= Your task =
Note each line in the data below that holds "table", and copy it.

Input data START

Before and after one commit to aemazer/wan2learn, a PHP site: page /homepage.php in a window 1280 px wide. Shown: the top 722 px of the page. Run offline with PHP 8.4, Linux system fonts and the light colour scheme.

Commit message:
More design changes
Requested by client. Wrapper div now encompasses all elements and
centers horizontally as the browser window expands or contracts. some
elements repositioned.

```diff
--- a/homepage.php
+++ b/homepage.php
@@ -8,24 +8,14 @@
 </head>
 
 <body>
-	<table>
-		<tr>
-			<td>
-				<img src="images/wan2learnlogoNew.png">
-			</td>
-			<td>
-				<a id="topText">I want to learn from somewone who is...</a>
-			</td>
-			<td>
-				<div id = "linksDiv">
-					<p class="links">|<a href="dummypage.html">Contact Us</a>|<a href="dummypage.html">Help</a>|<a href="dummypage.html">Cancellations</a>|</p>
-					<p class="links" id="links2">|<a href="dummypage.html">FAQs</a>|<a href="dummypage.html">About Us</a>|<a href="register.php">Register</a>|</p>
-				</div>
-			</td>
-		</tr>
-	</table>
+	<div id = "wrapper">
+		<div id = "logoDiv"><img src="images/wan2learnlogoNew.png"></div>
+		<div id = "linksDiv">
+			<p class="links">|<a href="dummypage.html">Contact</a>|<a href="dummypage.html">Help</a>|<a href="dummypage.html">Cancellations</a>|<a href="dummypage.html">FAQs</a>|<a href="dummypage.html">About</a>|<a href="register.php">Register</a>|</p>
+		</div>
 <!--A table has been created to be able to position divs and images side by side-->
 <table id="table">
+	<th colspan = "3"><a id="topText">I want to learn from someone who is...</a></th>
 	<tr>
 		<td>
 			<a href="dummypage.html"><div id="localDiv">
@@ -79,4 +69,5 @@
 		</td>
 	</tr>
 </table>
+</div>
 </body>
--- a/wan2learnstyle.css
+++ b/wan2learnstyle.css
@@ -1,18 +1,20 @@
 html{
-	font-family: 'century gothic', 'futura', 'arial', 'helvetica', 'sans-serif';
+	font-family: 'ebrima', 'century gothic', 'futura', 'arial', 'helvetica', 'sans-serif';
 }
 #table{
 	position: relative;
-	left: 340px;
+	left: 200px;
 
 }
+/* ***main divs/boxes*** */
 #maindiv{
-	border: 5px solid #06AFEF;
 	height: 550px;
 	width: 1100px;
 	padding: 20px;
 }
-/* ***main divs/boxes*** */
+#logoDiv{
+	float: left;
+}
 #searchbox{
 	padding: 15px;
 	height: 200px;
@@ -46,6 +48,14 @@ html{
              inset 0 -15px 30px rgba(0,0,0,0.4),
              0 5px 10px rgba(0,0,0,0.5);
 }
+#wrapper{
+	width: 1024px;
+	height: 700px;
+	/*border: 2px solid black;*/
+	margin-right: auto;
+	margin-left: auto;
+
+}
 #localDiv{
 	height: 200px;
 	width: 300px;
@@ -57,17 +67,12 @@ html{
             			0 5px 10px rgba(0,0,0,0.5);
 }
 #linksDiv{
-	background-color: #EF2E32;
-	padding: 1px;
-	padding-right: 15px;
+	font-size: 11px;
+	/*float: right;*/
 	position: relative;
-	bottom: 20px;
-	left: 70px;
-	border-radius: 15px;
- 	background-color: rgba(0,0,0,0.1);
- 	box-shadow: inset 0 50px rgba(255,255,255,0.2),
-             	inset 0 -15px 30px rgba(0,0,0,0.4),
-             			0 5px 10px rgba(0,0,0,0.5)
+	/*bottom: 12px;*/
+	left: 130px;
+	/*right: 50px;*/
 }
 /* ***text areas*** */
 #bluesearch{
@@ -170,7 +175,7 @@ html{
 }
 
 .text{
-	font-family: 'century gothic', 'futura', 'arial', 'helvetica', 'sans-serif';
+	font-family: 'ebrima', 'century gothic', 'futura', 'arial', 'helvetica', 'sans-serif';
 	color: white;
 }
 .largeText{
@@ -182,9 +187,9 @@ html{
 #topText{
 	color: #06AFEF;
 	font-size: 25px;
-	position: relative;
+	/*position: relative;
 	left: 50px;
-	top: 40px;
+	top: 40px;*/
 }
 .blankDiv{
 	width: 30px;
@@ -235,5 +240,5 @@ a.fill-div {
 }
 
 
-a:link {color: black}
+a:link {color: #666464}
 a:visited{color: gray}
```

Input data END

= Solution to this problem =
-	<table>
-	</table>
 <!--A table has been created to be able to position divs and images side by side-->
 <table id="table">
 </table>
 #table{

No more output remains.